*** Data for this exercise Section Begins ***
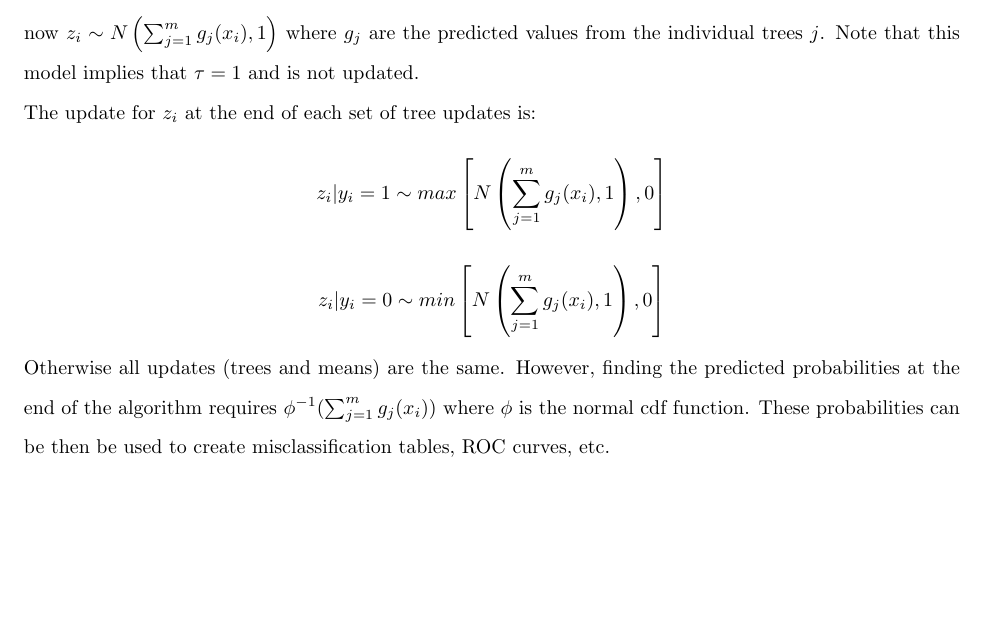
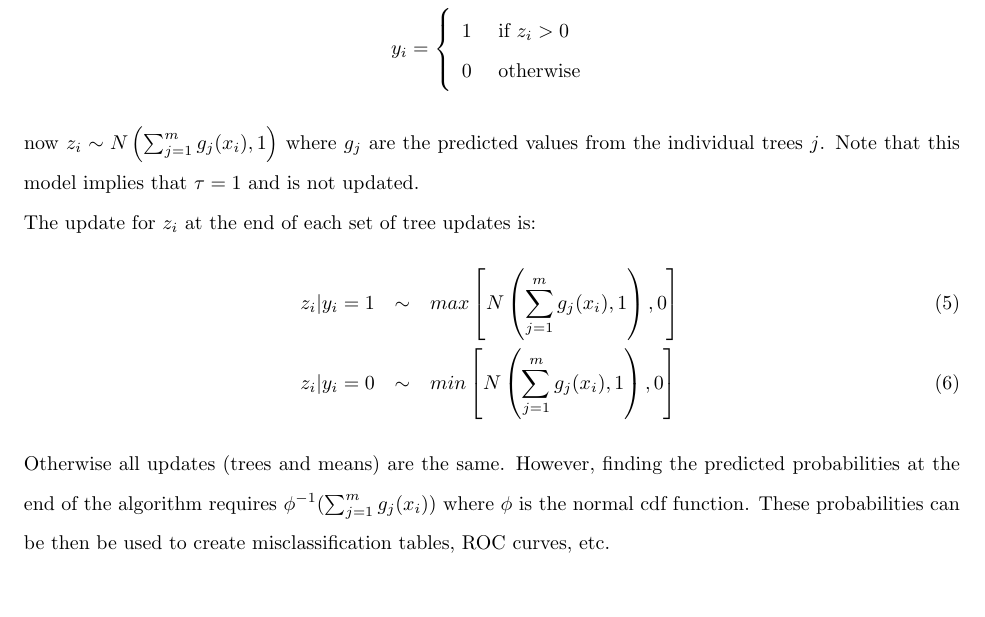
Before and after one commit to andrewcparnell/rBART, a LaTeX document (maths/Maths.tex): part of page 7 of 9, cut at the place of the change, the shorter picture padded with empty space. Compiled offline with pdfLaTeX.

Commit message:
Minor updates

```diff
--- a/maths/Maths.tex
+++ b/maths/Maths.tex
@@ -179,8 +179,10 @@ $$y_i = \left\{ \begin{array}{ll} 1 & \mbox{ if } z_i > 0 \\ 0 & \mbox{ otherwis
 now $z_i \sim N \left(\sum_{j=1}^m g_j(x_i), 1\right)$ where $g_j$ are the predicted values from the individual trees $j$. Note that this model implies that $\tau = 1$ and is not updated.
 
 The update for $z_i$ at the end of each set of tree updates is:
-$$z_i | y_i = 1 \sim max \left[ N\left(\sum_{j=1}^m g_j(x_i), 1\right), 0 \right]$$
-$$z_i | y_i = 0 \sim min \left[ N\left(\sum_{j=1}^m g_j(x_i), 1\right), 0 \right]$$
+\begin{eqnarray}
+z_i | y_i = 1 &\sim& max \left[ N\left(\sum_{j=1}^m g_j(x_i), 1\right), 0 \right] \\
+z_i | y_i = 0 &\sim& min \left[ N\left(\sum_{j=1}^m g_j(x_i), 1\right), 0 \right]
+\end{eqnarray}
 
 Otherwise all updates (trees and means) are the same. However, finding the predicted probabilities at the end of the algorithm requires $\phi^{-1}(\sum_{j=1}^m g_j(x_i))$ where $\phi$ is the normal cdf function. These probabilities can be then be used to create misclassification tables, ROC curves, etc.
 
```
Also changed, not shown: maths/Maths.pdf, 2 other files.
*** Data for this exercise Section Ends ***
» What you are asked to do:
All of the data must be repeated exactly, except for the pictures.

» Solution to the problem:
Before and after one commit to andrewcparnell/rBART, a LaTeX document (maths/Maths.tex): part of page 7 of 9, cut at the place of the change, the shorter picture padded with empty space. Compiled offline with pdfLaTeX.

Commit message:
Minor updates

```diff
--- a/maths/Maths.tex
+++ b/maths/Maths.tex
@@ -179,8 +179,10 @@ $$y_i = \left\{ \begin{array}{ll} 1 & \mbox{ if } z_i > 0 \\ 0 & \mbox{ otherwis
 now $z_i \sim N \left(\sum_{j=1}^m g_j(x_i), 1\right)$ where $g_j$ are the predicted values from the individual trees $j$. Note that this model implies that $\tau = 1$ and is not updated.
 
 The update for $z_i$ at the end of each set of tree updates is:
-$$z_i | y_i = 1 \sim max \left[ N\left(\sum_{j=1}^m g_j(x_i), 1\right), 0 \right]$$
-$$z_i | y_i = 0 \sim min \left[ N\left(\sum_{j=1}^m g_j(x_i), 1\right), 0 \right]$$
+\begin{eqnarray}
+z_i | y_i = 1 &\sim& max \left[ N\left(\sum_{j=1}^m g_j(x_i), 1\right), 0 \right] \\
+z_i | y_i = 0 &\sim& min \left[ N\left(\sum_{j=1}^m g_j(x_i), 1\right), 0 \right]
+\end{eqnarray}
 
 Otherwise all updates (trees and means) are the same. However, finding the predicted probabilities at the end of the algorithm requires $\phi^{-1}(\sum_{j=1}^m g_j(x_i))$ where $\phi$ is the normal cdf function. These probabilities can be then be used to create misclassification tables, ROC curves, etc.
 
```
Also changed, not shown: maths/Maths.pdf, 2 other files.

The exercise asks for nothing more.